      J. David works really hard, has a passion for writing good software, and knows many of the world's best Perl programmers
      • But what do you do if you want to instantiate a Ruby object? Create a rubynew constructor? New constructors for every language out there? It gets unwieldy after a while.

        • Add to that the fact that adding keywords specific to an implementation diverges from the reference implementation. Library fragmentation is bad enough; as Microsoft and Sun about that sometime (though the latter has been happy to inflict it upon other languages).

          • You'd have to talk to the people putting it together. At some point, there's probably going to be some divergence. Perhaps they can also get rid of legacy stuff that's holding Perl back?

            • Perhaps they can also get rid of legacy stuff that's holding Perl back?

              I have no hope of that experiment succeeding until p5p consensus finally acknowledges that its long dalliance with DarkPAN-paralyzed stagnation has failed, miserably. (Perl 5 doesn't have classes in 2009?)

              Of course, a successful Perl 5 on the JVM (or even Parrot) might demonstrate that the sky hasn't fallen, and both people who care about running code last modified in 1995 on a release from 2009 can well and truly port it themselves (

        • In that case, I like the idea of having to go through a module, better. When you want a Java object, you have to explicitly go through a Perl module that provides that access. When you want a Ruby object, similar story, different module.
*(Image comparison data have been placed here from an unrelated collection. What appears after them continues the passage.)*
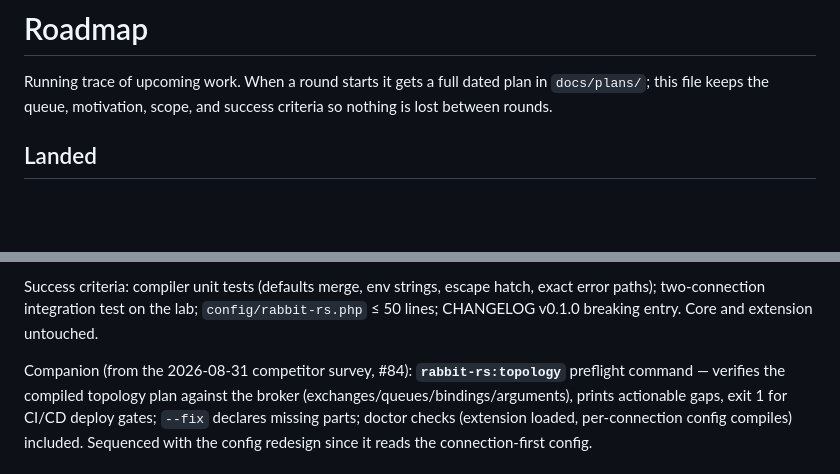
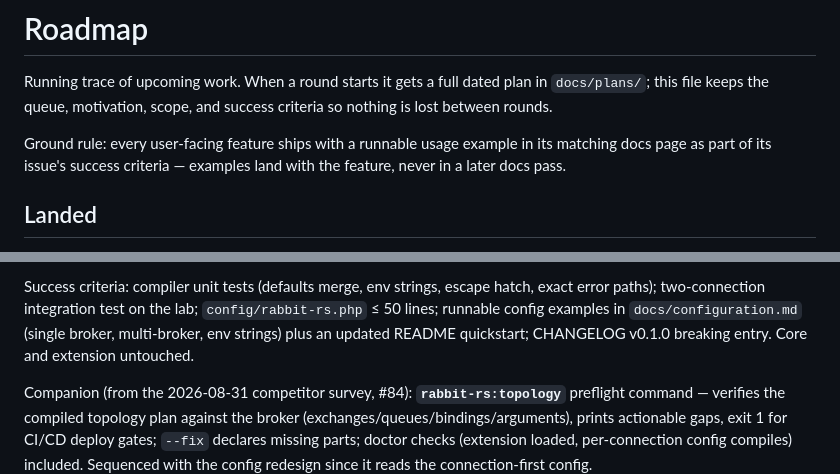
Before and after one commit to Goopil/php-rabbit-rs, a Markdown page: docs/plans/ROADMAP.md, 2 parts joined by grey strips. Drawn GitHub-style; blank space fills up the shorter version.

Commit message:
docs: require runnable usage examples with each feature
Ground rule added to the roadmap intro: examples land with the feature, as
part of its issue's success criteria, never in a later docs pass. Round H
spec (section 9) and success criteria now require runnable copy-paste config
examples in docs/configuration.md (single broker, multi-broker, env strings,
worker profile targeting) plus an updated README quickstart. Issues #84 and
#85 already carry their own docs-example criteria.

```diff
--- a/docs/plans/ROADMAP.md
+++ b/docs/plans/ROADMAP.md
@@ -3,6 +3,10 @@
 Running trace of upcoming work. When a round starts it gets a full dated plan in
 `docs/plans/`; this file keeps the queue, motivation, scope, and success criteria so
 nothing is lost between rounds.
+
+Ground rule: every user-facing feature ships with a runnable usage example in
+its matching docs page as part of its issue's success criteria — examples land
+with the feature, never in a later docs pass.
 
 ## Landed
 
@@ -269,7 +273,9 @@ surfaces: pool knobs, AMQP transactions, failed dual-sink, poll/consume modes.
 
 Success criteria: compiler unit tests (defaults merge, env strings, escape
 hatch, exact error paths); two-connection integration test on the lab;
-`config/rabbit-rs.php` ≤ 50 lines; CHANGELOG v0.1.0 breaking entry. Core and
+`config/rabbit-rs.php` ≤ 50 lines; runnable config examples in
+`docs/configuration.md` (single broker, multi-broker, env strings) plus an
+updated README quickstart; CHANGELOG v0.1.0 breaking entry. Core and
 extension untouched.
 
 Companion (from the 2026-08-31 competitor survey, #84): **`rabbit-rs:topology`**
```
Also changed, not shown: 1 other file.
          I had no idea you were trying to provide access to objects in so many different languages...

          J. David works really hard, has a passion for writing good software, and knows many of the world's best Perl programmers
  • First of all this sounds like a very exciting and interesting project.

    But I have to agree with chromatic that, if you want to support as much of Perl as possible, you'll probably need some kind of indirection layer, both for the object system and for things like local $a[2] = $stuff; (Or is that handled in the SV structure?)

    Another piece of interest - does it support BEGIN blocks (and if not, is that planned)?

  • I posted this blog entry into reddit and this link was posted in comments: Considerations on Porting Perl to the Java Virtual Machine - master thesis [].